RECORDS SUPPLIED Start Marker

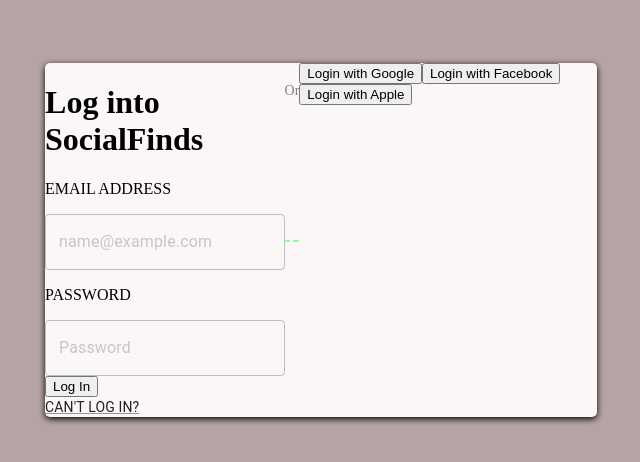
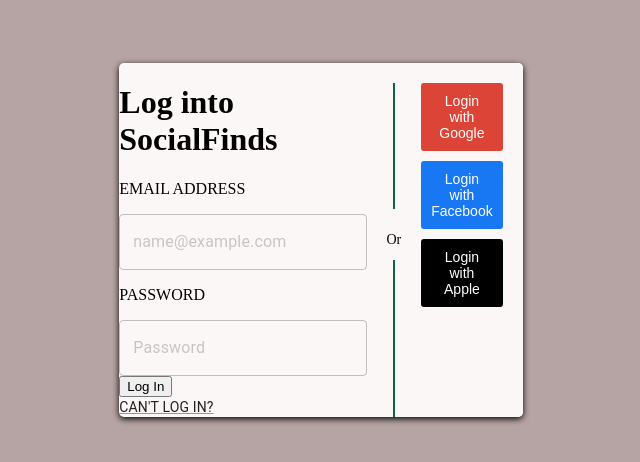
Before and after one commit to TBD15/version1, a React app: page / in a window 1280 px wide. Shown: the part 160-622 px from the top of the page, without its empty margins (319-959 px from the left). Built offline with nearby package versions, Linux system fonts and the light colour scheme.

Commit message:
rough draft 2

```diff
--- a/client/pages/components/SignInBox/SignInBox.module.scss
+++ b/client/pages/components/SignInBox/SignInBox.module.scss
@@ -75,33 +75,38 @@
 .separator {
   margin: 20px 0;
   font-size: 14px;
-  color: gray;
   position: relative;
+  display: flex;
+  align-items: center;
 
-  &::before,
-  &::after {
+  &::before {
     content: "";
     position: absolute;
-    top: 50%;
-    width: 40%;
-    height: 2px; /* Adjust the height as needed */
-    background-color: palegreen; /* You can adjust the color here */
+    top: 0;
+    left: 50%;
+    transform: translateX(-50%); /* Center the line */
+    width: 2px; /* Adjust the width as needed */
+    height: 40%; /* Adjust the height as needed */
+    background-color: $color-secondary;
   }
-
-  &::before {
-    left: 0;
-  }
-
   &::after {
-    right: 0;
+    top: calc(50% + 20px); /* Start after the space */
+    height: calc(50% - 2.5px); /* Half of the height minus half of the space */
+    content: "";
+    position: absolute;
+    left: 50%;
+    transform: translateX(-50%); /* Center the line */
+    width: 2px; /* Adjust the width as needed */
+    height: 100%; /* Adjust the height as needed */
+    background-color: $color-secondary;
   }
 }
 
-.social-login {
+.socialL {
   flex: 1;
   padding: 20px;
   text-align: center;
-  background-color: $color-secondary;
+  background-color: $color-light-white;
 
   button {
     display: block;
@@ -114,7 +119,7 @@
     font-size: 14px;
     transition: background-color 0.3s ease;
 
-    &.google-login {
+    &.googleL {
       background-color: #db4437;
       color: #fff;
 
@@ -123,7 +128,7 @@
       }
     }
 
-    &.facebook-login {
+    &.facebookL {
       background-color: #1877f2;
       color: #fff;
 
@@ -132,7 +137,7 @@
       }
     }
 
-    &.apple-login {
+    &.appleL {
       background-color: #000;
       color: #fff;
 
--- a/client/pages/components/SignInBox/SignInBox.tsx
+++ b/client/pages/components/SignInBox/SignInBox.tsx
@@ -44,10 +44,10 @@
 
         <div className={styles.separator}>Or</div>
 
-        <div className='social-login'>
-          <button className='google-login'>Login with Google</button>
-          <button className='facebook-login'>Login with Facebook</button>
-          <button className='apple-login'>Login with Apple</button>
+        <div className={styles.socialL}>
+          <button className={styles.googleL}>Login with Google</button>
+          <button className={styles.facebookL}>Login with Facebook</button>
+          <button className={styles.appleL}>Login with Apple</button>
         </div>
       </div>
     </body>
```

RECORDS SUPPLIED End Marker
RECORDS SUPPLIED Start Marker

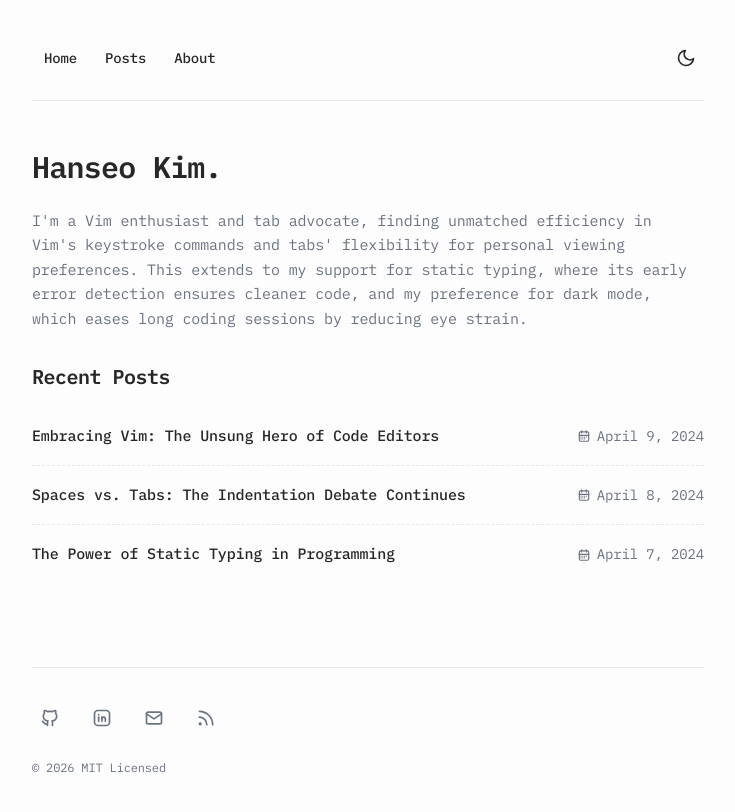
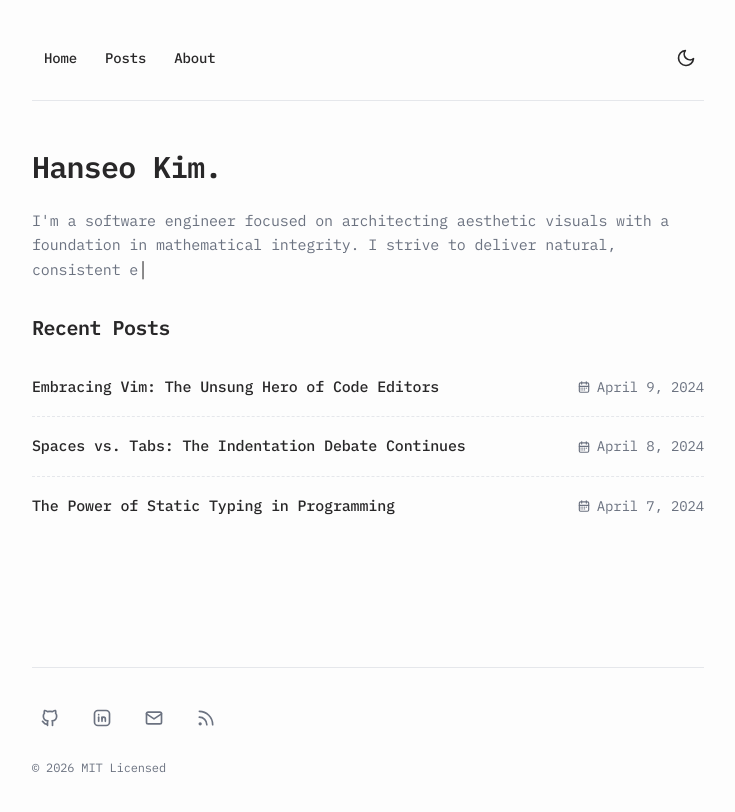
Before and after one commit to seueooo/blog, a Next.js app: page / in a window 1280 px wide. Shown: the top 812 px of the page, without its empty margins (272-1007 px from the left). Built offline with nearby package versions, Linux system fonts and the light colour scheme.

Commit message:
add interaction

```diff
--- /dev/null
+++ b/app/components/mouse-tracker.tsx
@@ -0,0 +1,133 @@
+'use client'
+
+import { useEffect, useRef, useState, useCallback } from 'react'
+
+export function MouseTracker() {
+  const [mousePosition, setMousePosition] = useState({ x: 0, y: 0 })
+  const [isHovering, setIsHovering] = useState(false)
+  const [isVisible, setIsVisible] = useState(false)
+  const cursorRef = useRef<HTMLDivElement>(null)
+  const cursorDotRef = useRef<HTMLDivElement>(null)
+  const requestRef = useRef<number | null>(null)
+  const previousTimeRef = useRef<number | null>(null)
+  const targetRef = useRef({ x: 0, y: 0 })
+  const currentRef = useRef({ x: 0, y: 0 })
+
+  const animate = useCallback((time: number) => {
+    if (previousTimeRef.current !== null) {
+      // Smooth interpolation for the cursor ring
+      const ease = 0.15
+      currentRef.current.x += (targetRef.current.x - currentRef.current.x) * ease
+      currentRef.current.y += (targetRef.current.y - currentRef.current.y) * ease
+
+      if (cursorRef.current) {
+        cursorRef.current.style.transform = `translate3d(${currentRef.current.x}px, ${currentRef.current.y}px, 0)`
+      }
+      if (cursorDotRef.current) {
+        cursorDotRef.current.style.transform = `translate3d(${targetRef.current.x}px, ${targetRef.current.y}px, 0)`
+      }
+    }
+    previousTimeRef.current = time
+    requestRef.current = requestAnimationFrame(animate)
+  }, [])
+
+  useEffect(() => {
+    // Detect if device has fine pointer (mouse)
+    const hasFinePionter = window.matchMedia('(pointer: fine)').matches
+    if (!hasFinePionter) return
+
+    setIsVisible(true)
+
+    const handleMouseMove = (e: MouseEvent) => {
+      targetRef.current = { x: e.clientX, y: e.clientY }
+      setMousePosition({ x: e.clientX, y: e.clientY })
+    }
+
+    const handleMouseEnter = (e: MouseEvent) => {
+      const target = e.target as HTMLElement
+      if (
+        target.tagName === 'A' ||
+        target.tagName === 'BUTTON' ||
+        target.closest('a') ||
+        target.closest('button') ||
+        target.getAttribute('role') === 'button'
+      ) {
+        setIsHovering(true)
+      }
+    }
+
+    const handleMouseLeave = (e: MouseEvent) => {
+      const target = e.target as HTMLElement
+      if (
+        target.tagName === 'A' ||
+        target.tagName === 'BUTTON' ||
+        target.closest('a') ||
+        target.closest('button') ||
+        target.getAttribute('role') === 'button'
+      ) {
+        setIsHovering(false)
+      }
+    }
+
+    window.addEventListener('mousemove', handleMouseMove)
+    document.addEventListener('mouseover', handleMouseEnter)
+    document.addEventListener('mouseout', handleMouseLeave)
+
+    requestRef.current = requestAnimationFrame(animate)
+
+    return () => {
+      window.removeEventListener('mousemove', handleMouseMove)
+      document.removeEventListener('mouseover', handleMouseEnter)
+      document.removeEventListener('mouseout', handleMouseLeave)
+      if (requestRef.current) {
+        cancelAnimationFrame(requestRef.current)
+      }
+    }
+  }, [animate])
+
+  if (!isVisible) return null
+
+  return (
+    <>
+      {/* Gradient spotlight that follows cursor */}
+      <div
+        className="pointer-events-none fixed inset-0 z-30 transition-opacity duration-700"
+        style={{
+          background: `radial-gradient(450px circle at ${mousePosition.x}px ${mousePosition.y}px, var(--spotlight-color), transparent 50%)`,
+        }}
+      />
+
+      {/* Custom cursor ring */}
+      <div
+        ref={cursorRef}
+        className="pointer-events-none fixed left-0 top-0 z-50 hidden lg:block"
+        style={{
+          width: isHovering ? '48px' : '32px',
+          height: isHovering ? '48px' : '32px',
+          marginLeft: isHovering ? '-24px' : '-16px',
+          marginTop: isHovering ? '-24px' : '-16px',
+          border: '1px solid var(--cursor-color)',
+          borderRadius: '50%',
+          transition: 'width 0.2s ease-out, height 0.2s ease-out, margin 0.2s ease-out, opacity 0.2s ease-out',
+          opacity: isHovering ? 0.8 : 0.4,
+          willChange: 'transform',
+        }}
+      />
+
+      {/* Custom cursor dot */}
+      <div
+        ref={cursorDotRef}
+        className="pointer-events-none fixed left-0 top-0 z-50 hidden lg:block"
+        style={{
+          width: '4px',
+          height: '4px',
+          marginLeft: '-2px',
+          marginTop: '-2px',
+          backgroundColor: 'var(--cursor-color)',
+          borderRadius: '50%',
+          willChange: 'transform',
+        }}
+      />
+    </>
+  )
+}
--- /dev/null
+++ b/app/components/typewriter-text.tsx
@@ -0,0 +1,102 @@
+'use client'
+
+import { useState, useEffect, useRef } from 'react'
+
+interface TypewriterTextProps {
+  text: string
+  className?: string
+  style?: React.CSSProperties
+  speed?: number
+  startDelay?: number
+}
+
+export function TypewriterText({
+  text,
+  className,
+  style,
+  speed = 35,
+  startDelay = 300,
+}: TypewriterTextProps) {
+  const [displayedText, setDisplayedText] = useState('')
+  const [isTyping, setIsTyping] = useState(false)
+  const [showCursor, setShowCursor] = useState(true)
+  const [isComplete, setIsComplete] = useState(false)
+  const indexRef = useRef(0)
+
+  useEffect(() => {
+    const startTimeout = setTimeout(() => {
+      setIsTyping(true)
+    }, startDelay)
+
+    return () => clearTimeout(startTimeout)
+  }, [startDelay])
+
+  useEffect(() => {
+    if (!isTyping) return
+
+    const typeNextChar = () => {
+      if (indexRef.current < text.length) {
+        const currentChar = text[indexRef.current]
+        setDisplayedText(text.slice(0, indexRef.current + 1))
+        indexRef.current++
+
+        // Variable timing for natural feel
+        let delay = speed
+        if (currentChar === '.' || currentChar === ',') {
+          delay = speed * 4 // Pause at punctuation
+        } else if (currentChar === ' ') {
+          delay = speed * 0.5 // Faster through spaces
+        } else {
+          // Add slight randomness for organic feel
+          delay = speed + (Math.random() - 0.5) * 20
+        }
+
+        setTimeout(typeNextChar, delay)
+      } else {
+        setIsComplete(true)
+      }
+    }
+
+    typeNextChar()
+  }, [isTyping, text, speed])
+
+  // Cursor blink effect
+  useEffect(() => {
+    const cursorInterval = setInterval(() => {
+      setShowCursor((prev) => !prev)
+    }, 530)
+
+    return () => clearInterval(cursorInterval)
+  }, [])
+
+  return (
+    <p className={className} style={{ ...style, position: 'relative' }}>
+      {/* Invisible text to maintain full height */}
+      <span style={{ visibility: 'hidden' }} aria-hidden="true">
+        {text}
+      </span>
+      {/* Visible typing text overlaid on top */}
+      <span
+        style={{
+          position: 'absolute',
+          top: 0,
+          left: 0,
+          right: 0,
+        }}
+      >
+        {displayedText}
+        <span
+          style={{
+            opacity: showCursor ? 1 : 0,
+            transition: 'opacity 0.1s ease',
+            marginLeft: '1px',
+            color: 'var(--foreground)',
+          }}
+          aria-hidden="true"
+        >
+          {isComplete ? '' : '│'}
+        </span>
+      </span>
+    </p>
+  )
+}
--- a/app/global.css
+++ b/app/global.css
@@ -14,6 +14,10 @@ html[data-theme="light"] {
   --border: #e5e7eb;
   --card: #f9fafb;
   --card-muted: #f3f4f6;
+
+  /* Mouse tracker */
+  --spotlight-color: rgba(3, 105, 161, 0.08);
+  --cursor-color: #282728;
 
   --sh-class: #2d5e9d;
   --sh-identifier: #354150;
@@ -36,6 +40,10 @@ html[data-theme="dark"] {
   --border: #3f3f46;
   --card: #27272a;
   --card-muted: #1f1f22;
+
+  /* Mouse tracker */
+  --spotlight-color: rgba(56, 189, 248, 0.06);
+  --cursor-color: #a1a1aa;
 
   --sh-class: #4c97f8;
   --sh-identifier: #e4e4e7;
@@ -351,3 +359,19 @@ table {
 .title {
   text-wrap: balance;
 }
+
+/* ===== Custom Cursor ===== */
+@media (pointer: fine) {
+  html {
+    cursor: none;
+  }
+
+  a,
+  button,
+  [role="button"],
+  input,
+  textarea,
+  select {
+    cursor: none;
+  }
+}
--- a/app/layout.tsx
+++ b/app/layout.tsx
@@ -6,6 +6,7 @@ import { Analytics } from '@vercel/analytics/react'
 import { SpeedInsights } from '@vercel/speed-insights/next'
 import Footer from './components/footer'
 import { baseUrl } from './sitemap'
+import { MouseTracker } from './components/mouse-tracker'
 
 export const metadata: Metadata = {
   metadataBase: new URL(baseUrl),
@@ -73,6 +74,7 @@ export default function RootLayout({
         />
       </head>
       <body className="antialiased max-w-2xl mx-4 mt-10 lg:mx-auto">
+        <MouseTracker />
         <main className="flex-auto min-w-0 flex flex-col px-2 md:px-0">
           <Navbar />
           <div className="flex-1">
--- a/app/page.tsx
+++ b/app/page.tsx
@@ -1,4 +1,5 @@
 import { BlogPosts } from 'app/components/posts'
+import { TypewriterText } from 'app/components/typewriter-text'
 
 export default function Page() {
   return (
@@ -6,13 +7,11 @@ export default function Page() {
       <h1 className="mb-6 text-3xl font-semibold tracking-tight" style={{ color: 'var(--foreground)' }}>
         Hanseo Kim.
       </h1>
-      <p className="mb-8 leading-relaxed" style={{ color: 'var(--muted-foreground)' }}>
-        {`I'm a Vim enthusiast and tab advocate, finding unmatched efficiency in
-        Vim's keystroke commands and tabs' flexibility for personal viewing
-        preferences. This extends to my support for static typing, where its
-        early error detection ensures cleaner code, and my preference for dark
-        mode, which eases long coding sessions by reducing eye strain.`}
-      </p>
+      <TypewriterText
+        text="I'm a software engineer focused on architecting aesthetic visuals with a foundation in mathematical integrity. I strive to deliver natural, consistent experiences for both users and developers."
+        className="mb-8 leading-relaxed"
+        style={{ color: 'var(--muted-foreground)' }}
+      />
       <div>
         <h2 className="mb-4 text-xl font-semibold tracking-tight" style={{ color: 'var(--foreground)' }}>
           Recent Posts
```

RECORDS SUPPLIED End Marker
RECORDS SUPPLIED Start Marker

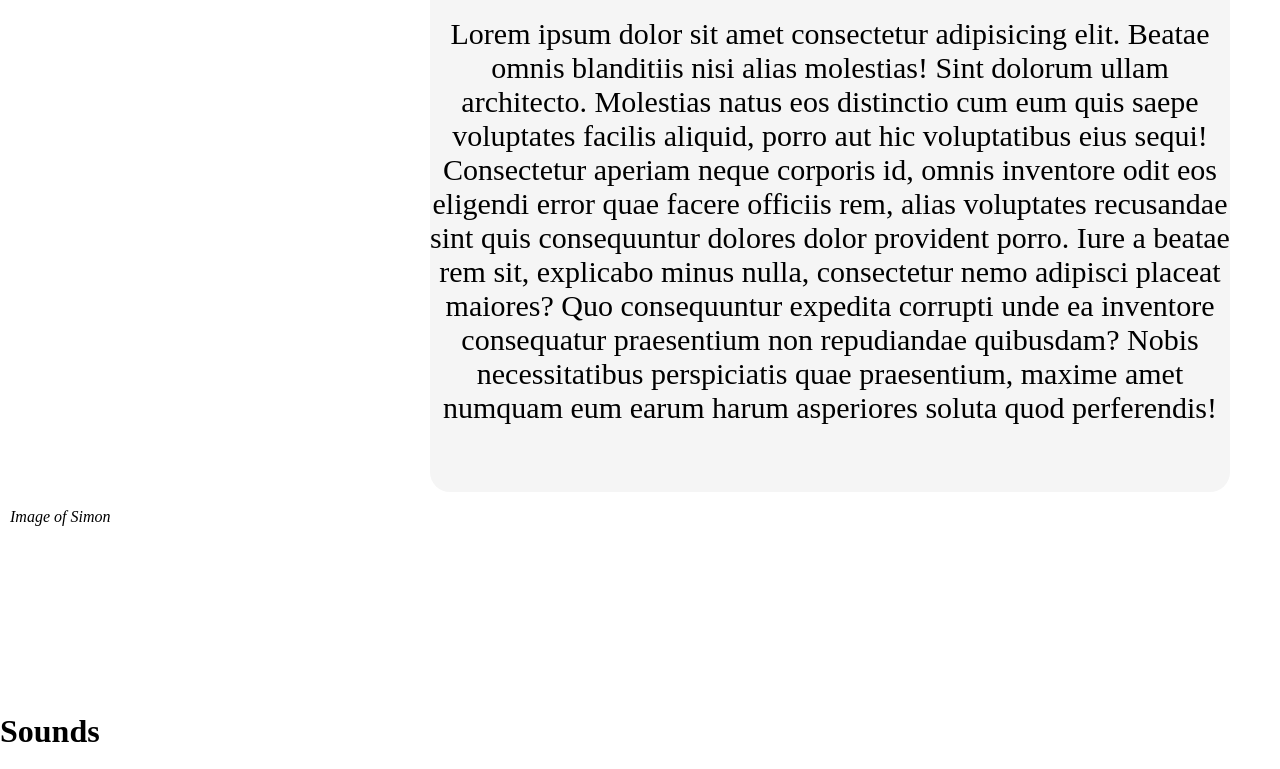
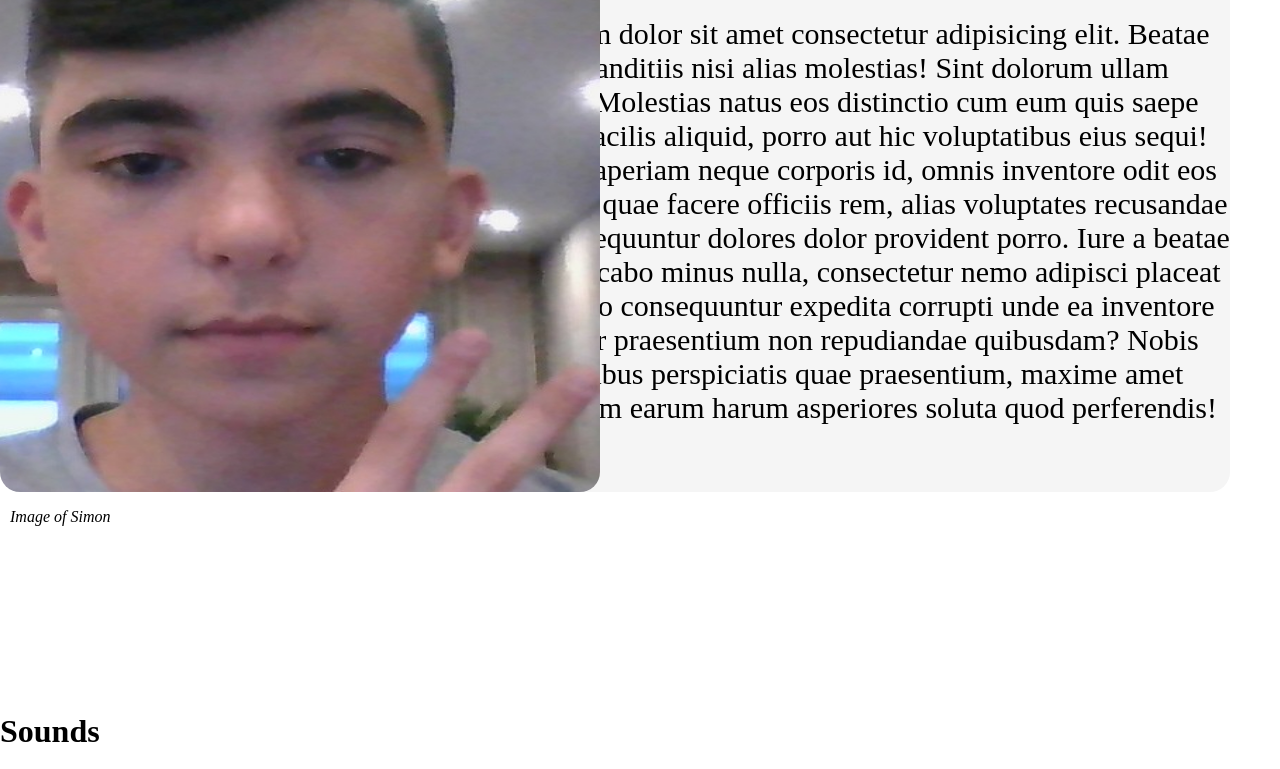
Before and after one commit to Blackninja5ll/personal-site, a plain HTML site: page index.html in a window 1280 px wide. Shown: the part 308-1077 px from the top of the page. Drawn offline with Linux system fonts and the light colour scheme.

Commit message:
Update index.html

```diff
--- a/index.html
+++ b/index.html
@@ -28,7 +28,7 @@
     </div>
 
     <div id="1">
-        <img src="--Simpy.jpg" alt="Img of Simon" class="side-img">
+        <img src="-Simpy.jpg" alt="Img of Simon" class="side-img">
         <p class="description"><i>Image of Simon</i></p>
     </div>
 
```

RECORDS SUPPLIED End Marker

§ **ASSIGNMENT**: Go through the data above and copy each line that holds the word "height".

§ **ANSWER SPACE**:
-    height: 2px; /* Adjust the height as needed */
+    height: 40%; /* Adjust the height as needed */
+    height: calc(50% - 2.5px); /* Half of the height minus half of the space */
+    height: 100%; /* Adjust the height as needed */
+          height: isHovering ? '48px' : '32px',
+          transition: 'width 0.2s ease-out, height 0.2s ease-out, margin 0.2s ease-out, opacity 0.2s ease-out',
+          height: '4px',
+      {/* Invisible text to maintain full height */}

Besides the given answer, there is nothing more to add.